I see that my own name was taken in vain lastnight too - this from Stephen Howell, @saorog "@donenda #edchatie just say Linux 3 times and @rherron will appear" Hands up, I am absolutely a believer in using open technologies in Education and elsewhere, but I am inclined to agree with @doneda and @simonlewis - you will meet much resistance from teaching staff already proficient in using MS Office, and although Libre Office has come on in leaps and bounds over the past 18 months it still has some ground to make up.
But away from the techie end of things, what came through for me reading over the transcript today is the amount of great tools which can be incorporated into teaching and learning by any teacher. Tools like edmodo, twitter, audacity, scratch, moodle, sketchup .... the list goes on.
My own personal favourite at the moment is Modkit. As I said earlier I've been messing with the Arduino and am eagerly awaiting delivery of the Raspberry Pi. I'm tinkering out of a desire to learn programming and to see if I could get to a level where I could teach others how to do this. I know that Scratch has had great traction among teachers which is fantastic, but how about this respin of Scratch for the Arduino platform - http://www.modk.it/

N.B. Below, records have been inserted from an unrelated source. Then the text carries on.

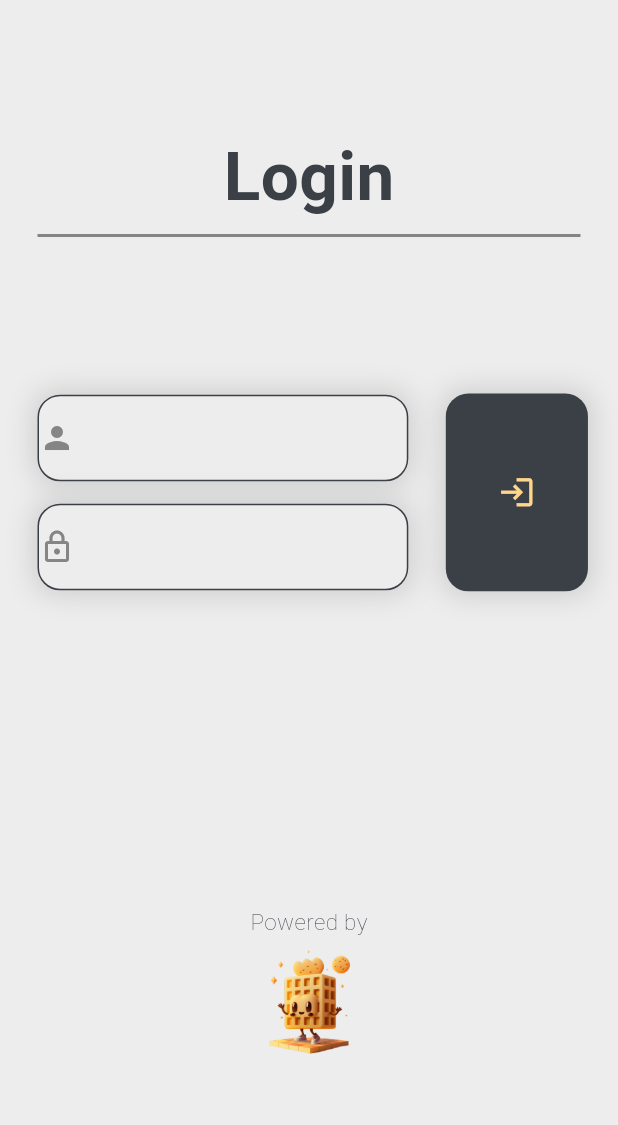
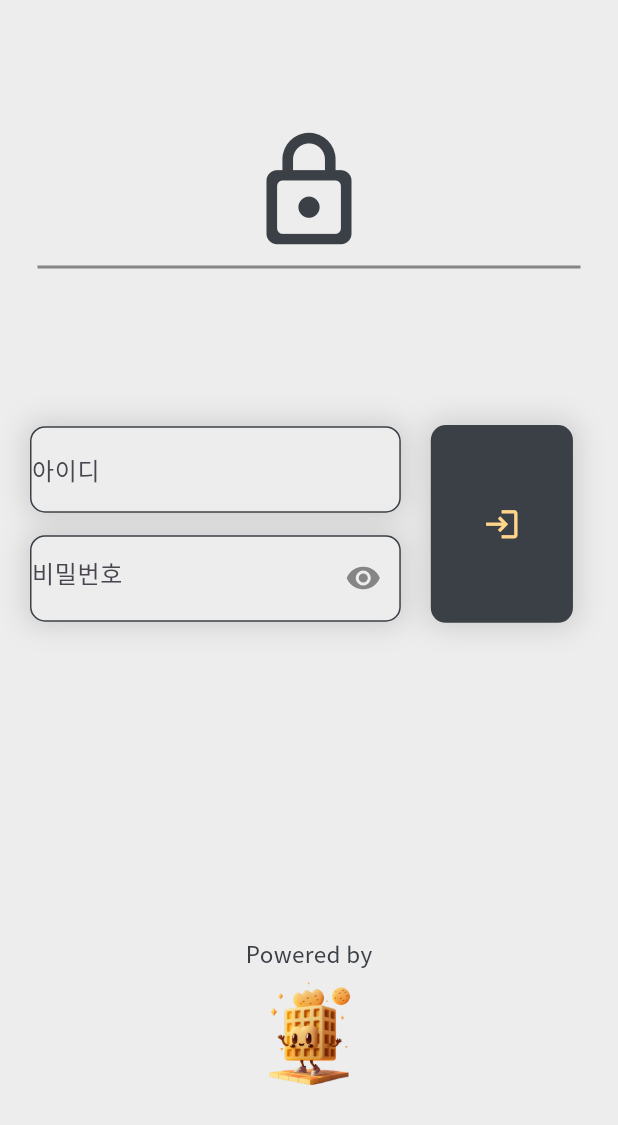
Before and after one commit to GDSC-Waffle-Team/waffle-flutter-app, a Flutter app: the screen it shows after launch, on a phone screen of 412 x 824 dp. Shown: the top 1125 px of the screen. Run offline on Flutter 3.47's test engine with Material 2 defaults, Android fonts, the light colour scheme and no system bars.

Commit message:
refactor: Login screen and font assets

```diff
--- a/lib/main.dart
+++ b/lib/main.dart
@@ -1,6 +1,7 @@
 import 'package:flutter/material.dart';
 import 'package:waffle/screens/login.dart';
 
+//MARK: ROOT WIDGET
 void main() {
   runApp(const MyApp());
 }
@@ -12,7 +13,10 @@ class MyApp extends StatelessWidget {
   Widget build(BuildContext context) {
     return MaterialApp(
       title: 'Waffle',
-      theme: ThemeData(useMaterial3: true),
+      theme: ThemeData(
+          brightness: Brightness.light,
+          useMaterial3: true,
+          fontFamily: "NotoSansKR"),
       home: LoginScreen(),
       debugShowCheckedModeBanner: false,
     );
--- a/lib/screens/login.dart
+++ b/lib/screens/login.dart
@@ -1,4 +1,5 @@
 import 'package:flutter/material.dart';
+import 'package:waffle/screens/manage.dart';
 import 'package:waffle/styles/palette.dart';
 
 class LoginScreen extends StatefulWidget {
@@ -9,6 +10,10 @@ class LoginScreen extends StatefulWidget {
 }
 
 class _LoginScreenState extends State<LoginScreen> {
+  bool _isObscure = true;
+
+  TextEditingController _idController = TextEditingController();
+  TextEditingController _passwordController = TextEditingController();
   @override
   Widget build(BuildContext context) {
     final _height = MediaQuery.of(context).size.height;
@@ -22,14 +27,8 @@ class _LoginScreenState extends State<LoginScreen> {
               children: [
                 Padding(
                     padding: const EdgeInsets.only(top: 85.0),
-                  child: Text(
-                    "Login",
-                    style: TextStyle(
-                        color: Palette.darkGrey,
-                        fontSize: 45,
-                        fontWeight: FontWeight.bold),
-                  ),
-                ),
+                    child: Icon(Icons.lock_outline_rounded,
+                        size: 85.0, color: Palette.darkGrey)),
                 const Divider(
                   color: Palette.tickGrey,
                   thickness: 2.0,
@@ -45,7 +44,7 @@ class _LoginScreenState extends State<LoginScreen> {
                       mainAxisAlignment: MainAxisAlignment.start,
                       children: [
                         Padding(
-                          padding: const EdgeInsets.symmetric(horizontal: 25.0),
+                          padding: const EdgeInsets.symmetric(horizontal: 20.0),
                           child: Container(
                               height: _height * 0.07,
                               width: _width * 0.6,
@@ -53,7 +52,7 @@ class _LoginScreenState extends State<LoginScreen> {
                               decoration: BoxDecoration(
                                   color: Palette.lightGrey,
                                   border: Border.all(color: Palette.darkGrey),
-                                  borderRadius: BorderRadius.circular(15),
+                                  borderRadius: BorderRadius.circular(10),
                                   boxShadow: [
                                     BoxShadow(
                                         color:
@@ -63,14 +62,15 @@ class _LoginScreenState extends State<LoginScreen> {
                                         offset: Offset.zero)
                                   ]),
                               child: Center(
-                                child: TextField(
+                                child: TextFormField(
+                                  controller: _idController,
+                                  cursorColor: Palette.tickGrey,
+                                  maxLines: 1,
                                   decoration: InputDecoration(
+                                    hintText: "아이디",
                                     focusColor: Palette.darkGrey,
                                     border: InputBorder.none,
-                                      icon: Icon(
-                                        Icons.person,
-                                        color: Palette.tickGrey,
-                                      )),
+                                  ),
                                 ),
                               )),
                         ),
@@ -81,7 +81,7 @@ class _LoginScreenState extends State<LoginScreen> {
                           decoration: BoxDecoration(
                               color: Palette.lightGrey,
                               border: Border.all(color: Palette.darkGrey),
-                                borderRadius: BorderRadius.circular(15),
+                              borderRadius: BorderRadius.circular(10),
                               boxShadow: [
                                 BoxShadow(
                                     color: Palette.tickGrey.withOpacity(0.3),
@@ -90,14 +90,26 @@ class _LoginScreenState extends State<LoginScreen> {
                                     offset: Offset.zero)
                               ]),
                           child: Center(
-                              child: TextField(
+                              child: TextFormField(
+                            controller: _passwordController,
+                            cursorColor: Palette.tickGrey,
+                            obscureText: _isObscure,
                             decoration: InputDecoration(
                                 border: InputBorder.none,
-                                      icon: Icon(
-                                        Icons.lock_outlined,
+                                hintText: "비밀번호",
+                                suffixIcon: IconButton(
                                   color: Palette.tickGrey,
-                                      ))),
+                                  icon: Icon(_isObscure
+                                      ? Icons.visibility
+                                      : Icons.visibility_off),
+                                  onPressed: () {
+                                    setState(() {
+                                      _isObscure = !_isObscure;
+                                    });
+                                  },
                                 )),
+                          )),
+                        )
                       ],
                     ),
                     Padding(
@@ -107,7 +119,7 @@ class _LoginScreenState extends State<LoginScreen> {
                         width: _width * 0.23,
                         decoration: BoxDecoration(
                             color: Palette.darkGrey,
-                            borderRadius: BorderRadius.circular(15),
+                            borderRadius: BorderRadius.circular(10),
                             boxShadow: [
                               BoxShadow(
                                   color: Palette.tickGrey.withOpacity(0.3),
@@ -118,6 +130,10 @@ class _LoginScreenState extends State<LoginScreen> {
                         child: IconButton(
                           onPressed: () {
                             // isResponse status == 200 ? Route Page : null
+                            Navigator.push(
+                                context,
+                                MaterialPageRoute(
+                                    builder: (context) => ManageScreen()));
                           },
                           icon:
                               Icon(Icons.login_outlined, color: Palette.mimosa),
```
Also changed, not shown: pubspec.yaml (+15 -34 lines), 6 other files. Lines whose indentation alone changed are shown as unchanged.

I'll finish with David Putnam's talk in the Science Gallery last week - http://www.sciencegallery.com/events/2012/02/open-minds-david-puttnam-technology-education-and-ireland-how-new-ways-learning-can-a
It was great to see so many familiar faces at this event including @simonlewis, @camaraireland and @humphreyjones! But I'll finish with this thought, towards the end of the discussion after his presentation David Putnam was asked what single quick change could have an immediate impact on the role of technology in teaching and learning. Putnam immediately cited the example of a classroom he recently visited where student were learning WWII History through various media including film and poetry. He was greatly impressed and suggested to the teacher that she perhaps strip out the film's audio and relplace it with her students reciting war poetry over the footage. The teachers response was that that would be illegal since remixing copyright content is now allowed. David Putnam's suggestion - to change copyright law to allow student to do at school what they're already doing at home, remixing and repurposing content as an ongoing form of digital expression.
Oh, and by the way - "The irish education twitter chat, #edchatie takes place on Monday evenings from 8.30 to 9.30 pm,.... did I mention it's on from 8.30 to 9.30 pm on Monday nights?"